If you feel that you may hurt yourself or someone else, call 9-1-1 immediately.
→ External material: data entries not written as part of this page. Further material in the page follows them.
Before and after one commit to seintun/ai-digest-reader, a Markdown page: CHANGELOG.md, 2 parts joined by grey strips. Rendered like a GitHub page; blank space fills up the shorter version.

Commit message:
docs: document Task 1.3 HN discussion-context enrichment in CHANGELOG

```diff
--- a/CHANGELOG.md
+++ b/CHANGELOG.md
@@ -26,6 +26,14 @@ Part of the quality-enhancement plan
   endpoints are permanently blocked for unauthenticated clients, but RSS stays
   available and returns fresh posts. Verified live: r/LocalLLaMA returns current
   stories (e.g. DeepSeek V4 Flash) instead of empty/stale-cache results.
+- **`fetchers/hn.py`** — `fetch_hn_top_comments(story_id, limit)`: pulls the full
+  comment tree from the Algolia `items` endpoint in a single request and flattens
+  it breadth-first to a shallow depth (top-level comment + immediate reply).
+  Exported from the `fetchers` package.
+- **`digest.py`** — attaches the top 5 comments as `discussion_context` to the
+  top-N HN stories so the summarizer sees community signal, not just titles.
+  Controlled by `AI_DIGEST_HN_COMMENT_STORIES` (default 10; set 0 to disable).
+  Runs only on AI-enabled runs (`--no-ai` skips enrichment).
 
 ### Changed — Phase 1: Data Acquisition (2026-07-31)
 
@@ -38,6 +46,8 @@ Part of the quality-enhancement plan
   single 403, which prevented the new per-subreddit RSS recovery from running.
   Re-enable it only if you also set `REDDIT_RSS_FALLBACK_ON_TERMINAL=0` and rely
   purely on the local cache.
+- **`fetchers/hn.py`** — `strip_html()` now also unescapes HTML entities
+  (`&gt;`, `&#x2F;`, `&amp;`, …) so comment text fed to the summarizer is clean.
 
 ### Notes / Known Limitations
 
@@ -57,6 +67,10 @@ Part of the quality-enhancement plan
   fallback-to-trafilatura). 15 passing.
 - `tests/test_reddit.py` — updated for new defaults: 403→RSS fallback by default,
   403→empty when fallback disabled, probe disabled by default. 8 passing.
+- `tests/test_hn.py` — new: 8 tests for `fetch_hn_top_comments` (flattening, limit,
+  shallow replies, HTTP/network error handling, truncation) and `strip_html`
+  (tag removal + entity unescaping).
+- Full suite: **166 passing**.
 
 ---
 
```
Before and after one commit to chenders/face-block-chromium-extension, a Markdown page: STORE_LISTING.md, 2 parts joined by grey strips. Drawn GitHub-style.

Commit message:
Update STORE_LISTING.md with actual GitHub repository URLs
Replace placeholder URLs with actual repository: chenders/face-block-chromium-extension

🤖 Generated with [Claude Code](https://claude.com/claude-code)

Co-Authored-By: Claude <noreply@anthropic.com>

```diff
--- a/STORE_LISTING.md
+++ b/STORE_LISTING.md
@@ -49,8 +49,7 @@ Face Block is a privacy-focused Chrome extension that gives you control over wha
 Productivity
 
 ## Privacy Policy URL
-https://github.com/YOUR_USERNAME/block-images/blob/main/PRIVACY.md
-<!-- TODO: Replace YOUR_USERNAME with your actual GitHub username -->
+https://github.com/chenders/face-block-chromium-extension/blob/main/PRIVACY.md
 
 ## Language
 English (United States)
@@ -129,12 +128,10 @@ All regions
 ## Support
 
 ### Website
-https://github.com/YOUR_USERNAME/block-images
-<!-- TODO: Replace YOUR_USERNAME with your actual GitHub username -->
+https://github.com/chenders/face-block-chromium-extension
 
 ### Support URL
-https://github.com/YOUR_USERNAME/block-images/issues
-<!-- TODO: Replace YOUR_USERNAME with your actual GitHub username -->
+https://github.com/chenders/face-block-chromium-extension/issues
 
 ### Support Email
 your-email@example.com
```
For more information on suicide, see our suicide informationresources and support section. For additional mental health help, please see our mental health hotline numbers and referral information section.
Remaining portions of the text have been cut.